More Auckland pet owners are turning to "doggie daycare" options that offer door-to-door service and activities including agility and search and retrieval classes.
Dog care services said they have to turn away business as demand rises.
Angela Beer owns Pets and Pats, a boutique doggie daycare facility that services Ponsonby, Herne Bay and central Auckland.
She said her business has increased 50 per cent since she opened it in 2012, and she still cannot keep up with the demand. Her team of five collect clients' canines in a "school bus" and take them to dog- friendly parks around the city.
"It's like doing PE at school, we do agility and search and retrieval training.
"They are mentally and physically stimulated in a safe environment."
Emma Feenstra, of Titirangi, is looking to take on new staff at her service, 4-Legged Fun.
"There has definitely been a growing trend," she said.
"I don't do any marketing or advertising but I find that my business has been growing."
Mrs Beer said some of her clients would spend around $500 a week on their dog and that covered dog walking, grooming, vet bills and food.
A trend to delay having children was also a factor, she said.
"We also see people who have not had a baby so the dog has been the baby, but suddenly they have a baby and say, 'well, I can't be unfair to the dog', so they get a nanny for the dog."
Ms Feenstra said people wanted the best for their pets.
"People get dogs because they enjoy walking them every day. For a lot of my clients it's not about them being unable to walk them - it's about the dogs getting something that sort of breaks up their day for them."
Despite the price tag, daycare pays off for time-poor owners
Auckland lawyer Marie Dyhrberg cannot guarantee she will be able to walk her dogs each day, so books them into doggie daycare three times a week. Two of her dogs join two belonging to a colleague.
"They hear the van around the corner, God knows how they do, and start going crazy ... by the time the person comes through the gate they are just going berserk.
"They hop out in the van with their little mates and do all sorts of things. They have their little school mates just like kids at school do. They just love seeing each other. They still have to have their manners and they get taught how to do things right ... they go to places that are really safe."
The group attend Pets and Pats at a combined cost of about $1000 a month, Ms Dyhrberg said. "I am really busy and it just takes the pressure off.

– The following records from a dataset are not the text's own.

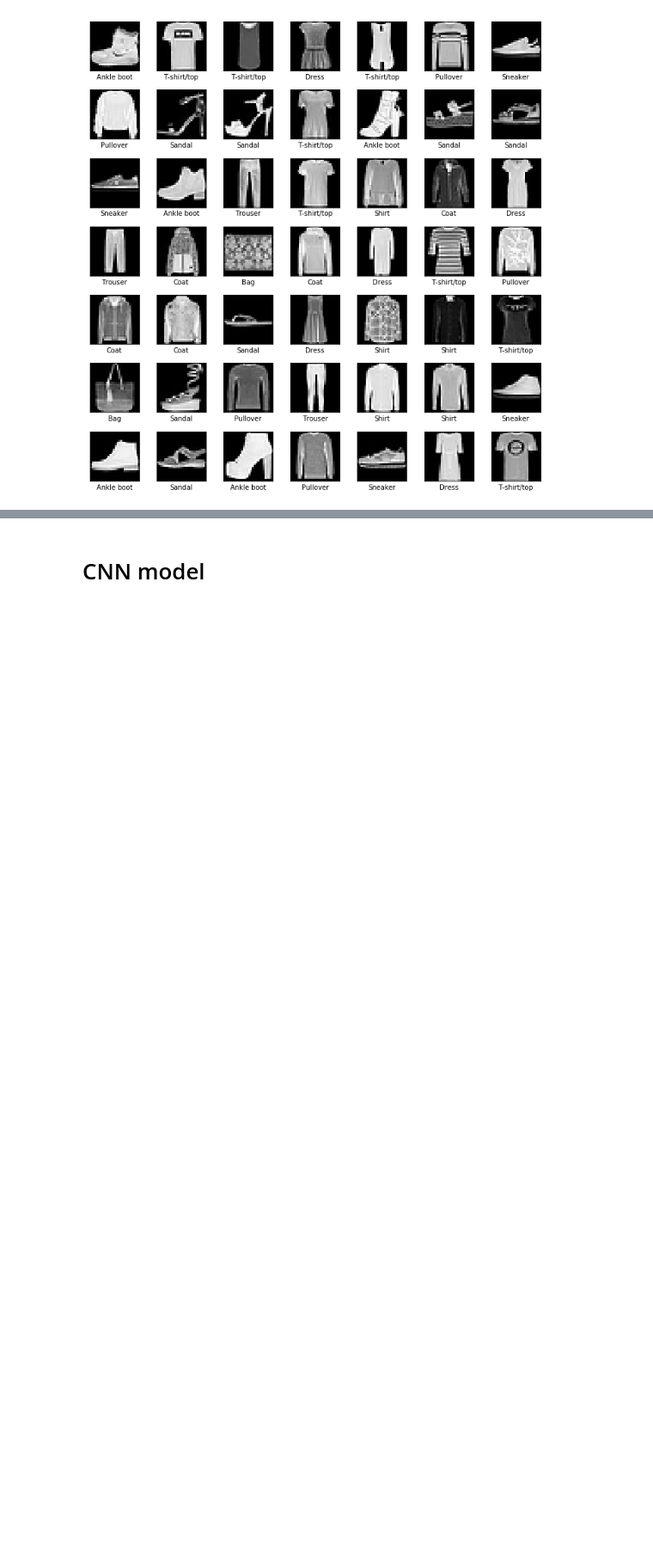
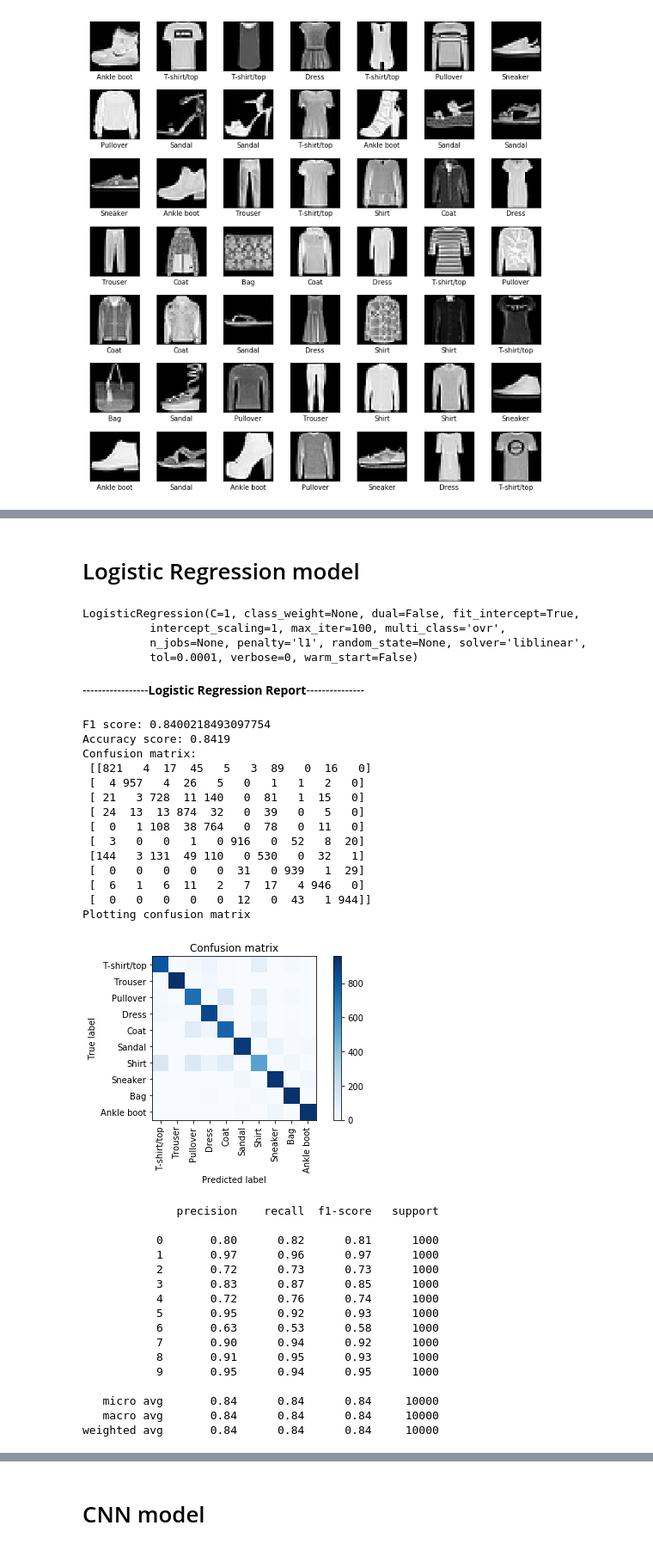
Before and after one commit to hgdangkhoi/Image-Classification-with-Fashion-MNIST-and-CIFAR-10, a Jupyter notebook: Image Classification with Fashion-MNIST and CIFAR-10.ipynb, the cells around one changed output, grey strips where cells are left out. Shown: that part at 86% size. Saved outputs shown, nothing was run; the diff lists cells and outputs as text; code cells hidden in the pictures; blank space fills up the shorter version.

```diff
--- a/Image Classification with Fashion-MNIST and CIFAR-10.ipynb
+++ b/Image Classification with Fashion-MNIST and CIFAR-10.ipynb
@@ -99,0 +220,61 @@ plt.show()
+# %% [markdown]
+# Logistic Regression model
+# %%
+from sklearn.linear_model import LogisticRegression
+
+logistic = LogisticRegression(C=1, solver='liblinear', multi_class='ovr', dual=False, penalty='l1')
+logistic.fit(x_train_pca, y_train)
+# %% [output]
+LogisticRegression(C=1, class_weight=None, dual=False, fit_intercept=True,
+          intercept_scaling=1, max_iter=100, multi_class='ovr',
+          n_jobs=None, penalty='l1', random_state=None, solver='liblinear',
+          tol=0.0001, verbose=0, warm_start=False)
+# %%
+y_pred_logistic = logistic.predict(x_test_pca)
+logistic_f1 = metrics.f1_score(y_test, y_pred_logistic, average= "weighted")
+logistic_accuracy = metrics.accuracy_score(y_test, y_pred_logistic)
+logistic_cm = metrics.confusion_matrix(y_test, y_pred_logistic)
+printmd("-----------------**Logistic Regression Report**---------------")
+print("F1 score: {}".format(logistic_f1))
+print("Accuracy score: {}".format(logistic_accuracy))
+print("Confusion matrix: \n", logistic_cm)
+print('Plotting confusion matrix')
+
+plt.figure()
+plot_confusion_matrix(logistic_cm, labelNames)
+plt.show()
+
+print(metrics.classification_report(y_test, y_pred_logistic))
+# %% [output]
+-----------------**Logistic Regression Report**---------------
+F1 score: 0.8400218493097754
+Accuracy score: 0.8419
+Confusion matrix:
+ [[821   4  17  45   5   3  89   0  16   0]
+ [  4 957   4  26   5   0   1   1   2   0]
+ [ 21   3 728  11 140   0  81   1  15   0]
+ [ 24  13  13 874  32   0  39   0   5   0]
+ [  0   1 108  38 764   0  78   0  11   0]
+ [  3   0   0   1   0 916   0  52   8  20]
+ [144   3 131  49 110   0 530   0  32   1]
+ [  0   0   0   0   0  31   0 939   1  29]
+ [  6   1   6  11   2   7  17   4 946   0]
+ [  0   0   0   0   0  12   0  43   1 944]]
+Plotting confusion matrix
+[figure, added]
+              precision    recall  f1-score   support
+
+           0       0.80      0.82      0.81      1000
+           1       0.97      0.96      0.97      1000
+           2       0.72      0.73      0.73      1000
+           3       0.83      0.87      0.85      1000
+           4       0.72      0.76      0.74      1000
+           5       0.95      0.92      0.93      1000
+           6       0.63      0.53      0.58      1000
+           7       0.90      0.94      0.92      1000
+           8       0.91      0.95      0.93      1000
+           9       0.95      0.94      0.95      1000
+
+   micro avg       0.84      0.84      0.84     10000
+   macro avg       0.84      0.84      0.84     10000
+weighted avg       0.84      0.84      0.84     10000
```
Also changed, not shown: parts of 38 cells of this notebook.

If something crops up ... it takes the pressure off me because I do think that dogs have to get out every day and also they have to socialise with other people and other dogs."